INFORMATION SHOWN Block Start

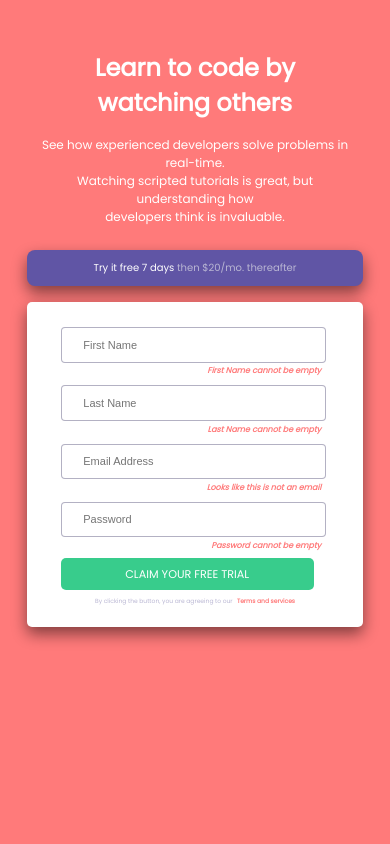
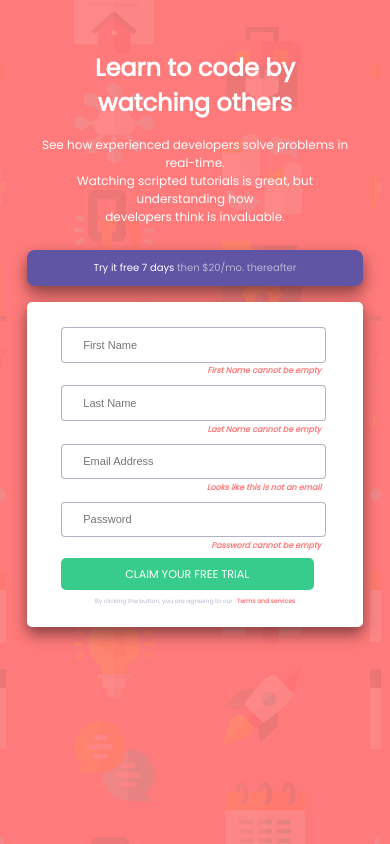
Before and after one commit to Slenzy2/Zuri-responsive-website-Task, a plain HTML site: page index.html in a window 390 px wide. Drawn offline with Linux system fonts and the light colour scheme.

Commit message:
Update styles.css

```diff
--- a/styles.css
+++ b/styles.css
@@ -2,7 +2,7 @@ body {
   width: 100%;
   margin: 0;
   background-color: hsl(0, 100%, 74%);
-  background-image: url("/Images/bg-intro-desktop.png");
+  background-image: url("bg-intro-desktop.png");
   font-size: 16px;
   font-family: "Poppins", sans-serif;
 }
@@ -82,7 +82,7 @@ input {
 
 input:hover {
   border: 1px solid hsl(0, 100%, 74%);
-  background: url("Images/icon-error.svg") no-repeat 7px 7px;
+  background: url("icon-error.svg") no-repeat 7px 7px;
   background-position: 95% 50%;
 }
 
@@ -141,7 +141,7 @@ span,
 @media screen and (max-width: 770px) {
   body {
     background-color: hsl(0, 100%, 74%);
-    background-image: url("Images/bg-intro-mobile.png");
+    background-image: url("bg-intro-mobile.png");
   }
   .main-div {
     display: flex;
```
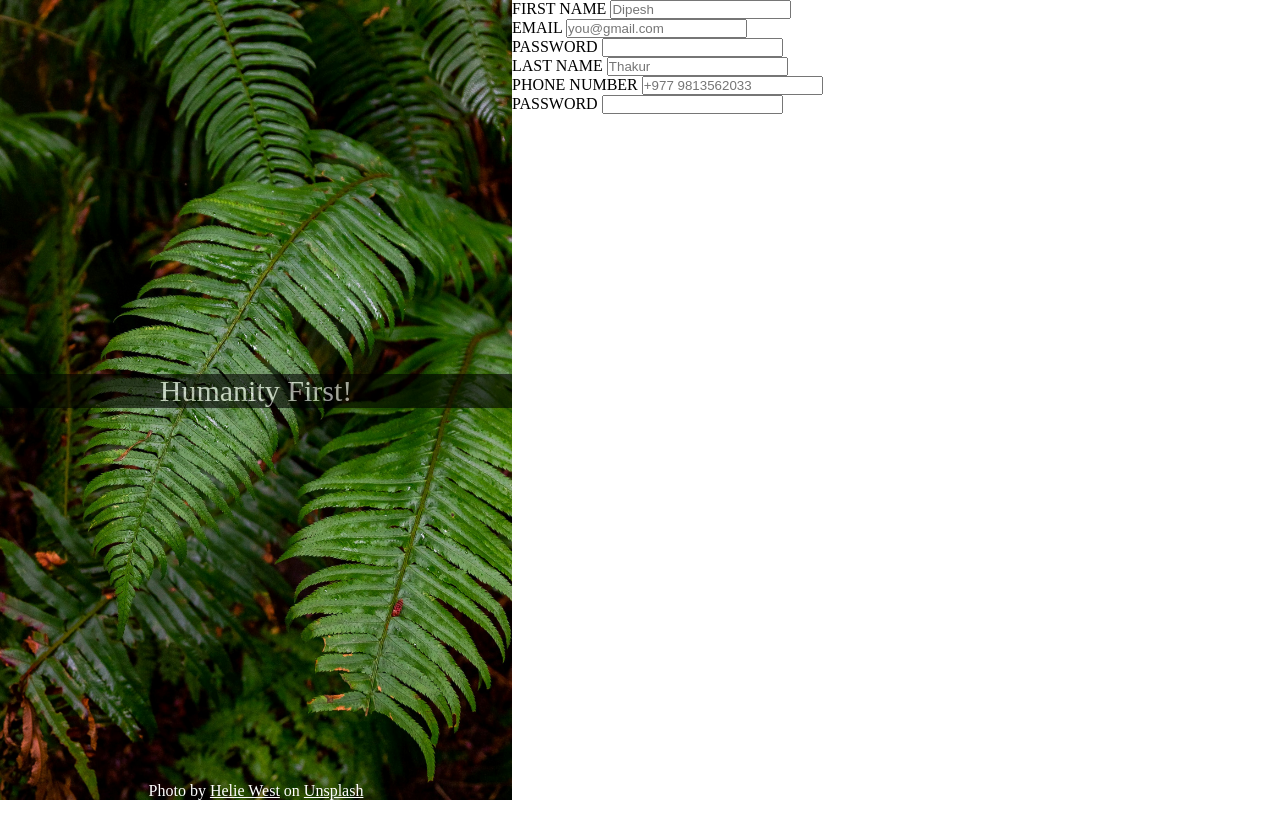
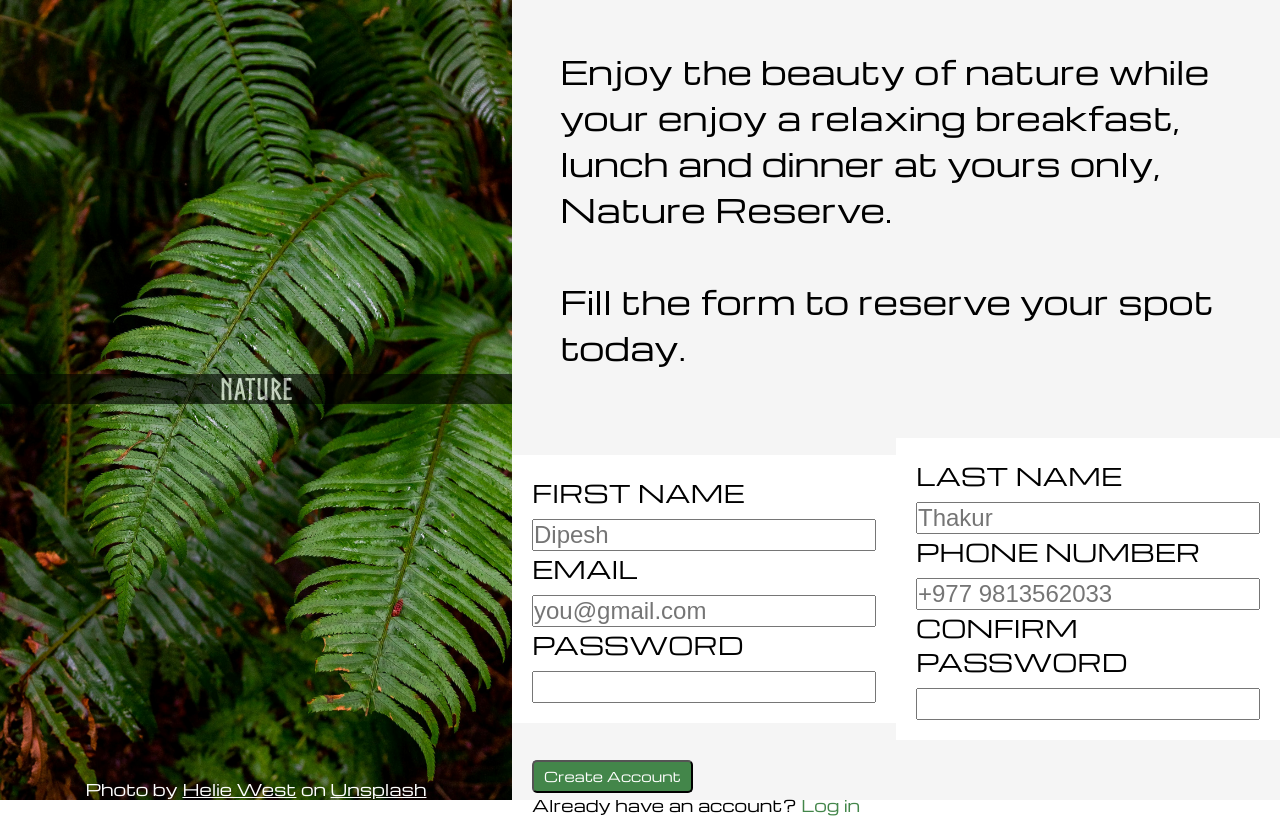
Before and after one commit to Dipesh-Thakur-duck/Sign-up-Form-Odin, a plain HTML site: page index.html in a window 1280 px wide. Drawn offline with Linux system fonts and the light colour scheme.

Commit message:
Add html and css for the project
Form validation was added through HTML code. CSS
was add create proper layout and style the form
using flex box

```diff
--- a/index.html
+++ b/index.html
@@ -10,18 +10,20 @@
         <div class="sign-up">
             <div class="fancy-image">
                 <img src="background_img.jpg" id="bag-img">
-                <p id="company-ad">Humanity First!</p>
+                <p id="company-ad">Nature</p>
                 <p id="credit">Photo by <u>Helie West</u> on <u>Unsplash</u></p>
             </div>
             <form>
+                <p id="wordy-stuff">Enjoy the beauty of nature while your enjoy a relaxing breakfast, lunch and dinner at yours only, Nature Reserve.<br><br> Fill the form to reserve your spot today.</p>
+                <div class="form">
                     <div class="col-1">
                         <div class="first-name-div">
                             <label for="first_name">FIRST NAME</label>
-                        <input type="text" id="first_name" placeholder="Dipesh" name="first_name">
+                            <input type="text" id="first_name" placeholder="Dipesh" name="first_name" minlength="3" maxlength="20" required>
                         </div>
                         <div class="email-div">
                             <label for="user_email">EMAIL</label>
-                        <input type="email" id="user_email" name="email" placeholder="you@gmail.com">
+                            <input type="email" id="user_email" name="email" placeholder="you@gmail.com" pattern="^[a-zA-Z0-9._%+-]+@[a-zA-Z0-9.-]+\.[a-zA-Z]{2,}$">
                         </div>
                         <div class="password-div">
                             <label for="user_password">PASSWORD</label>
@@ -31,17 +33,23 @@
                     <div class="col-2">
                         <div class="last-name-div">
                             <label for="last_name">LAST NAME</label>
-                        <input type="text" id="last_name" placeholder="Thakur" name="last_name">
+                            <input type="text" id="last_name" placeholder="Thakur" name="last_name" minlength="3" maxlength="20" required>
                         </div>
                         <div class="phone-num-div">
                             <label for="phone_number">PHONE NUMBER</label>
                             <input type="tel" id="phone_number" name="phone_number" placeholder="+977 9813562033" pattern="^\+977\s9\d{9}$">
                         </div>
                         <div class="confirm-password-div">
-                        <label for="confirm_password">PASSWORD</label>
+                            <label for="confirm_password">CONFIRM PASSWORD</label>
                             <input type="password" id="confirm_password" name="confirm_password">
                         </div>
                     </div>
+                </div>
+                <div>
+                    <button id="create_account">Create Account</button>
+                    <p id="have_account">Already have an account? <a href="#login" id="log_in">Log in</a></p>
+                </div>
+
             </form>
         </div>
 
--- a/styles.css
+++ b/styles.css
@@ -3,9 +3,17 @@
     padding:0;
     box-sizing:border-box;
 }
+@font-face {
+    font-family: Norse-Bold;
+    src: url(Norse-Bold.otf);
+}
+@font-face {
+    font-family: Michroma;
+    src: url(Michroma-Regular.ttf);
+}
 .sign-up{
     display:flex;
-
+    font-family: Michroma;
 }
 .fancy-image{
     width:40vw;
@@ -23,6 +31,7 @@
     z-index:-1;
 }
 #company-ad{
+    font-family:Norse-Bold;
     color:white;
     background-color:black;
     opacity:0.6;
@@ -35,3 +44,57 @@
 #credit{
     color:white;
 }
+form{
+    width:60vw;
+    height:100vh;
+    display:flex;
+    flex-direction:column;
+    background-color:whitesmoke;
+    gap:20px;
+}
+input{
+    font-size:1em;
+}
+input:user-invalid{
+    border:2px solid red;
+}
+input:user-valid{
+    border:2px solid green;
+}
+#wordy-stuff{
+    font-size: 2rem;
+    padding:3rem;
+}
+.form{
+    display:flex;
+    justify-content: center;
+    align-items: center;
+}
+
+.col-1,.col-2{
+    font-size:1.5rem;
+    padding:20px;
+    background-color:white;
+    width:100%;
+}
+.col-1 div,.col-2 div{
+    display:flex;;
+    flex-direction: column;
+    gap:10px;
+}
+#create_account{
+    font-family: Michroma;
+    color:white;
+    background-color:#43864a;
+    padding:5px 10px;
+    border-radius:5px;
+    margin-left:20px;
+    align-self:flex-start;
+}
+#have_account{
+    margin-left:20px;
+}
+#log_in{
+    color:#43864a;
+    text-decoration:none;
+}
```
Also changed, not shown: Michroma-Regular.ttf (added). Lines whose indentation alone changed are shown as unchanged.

INFORMATION SHOWN Block End

* EXERCISE DIRECTIONS: In the records above, locate the lines holding the word "Dipesh". Copy each of them.

* TASK OUTPUT:
Before and after one commit to Dipesh-Thakur-duck/Sign-up-Form-Odin, a plain HTML site: page index.html in a window 1280 px wide. Drawn offline with Linux system fonts and the light colour scheme.
-                        <input type="text" id="first_name" placeholder="Dipesh" name="first_name">
+                            <input type="text" id="first_name" placeholder="Dipesh" name="first_name" minlength="3" maxlength="20" required>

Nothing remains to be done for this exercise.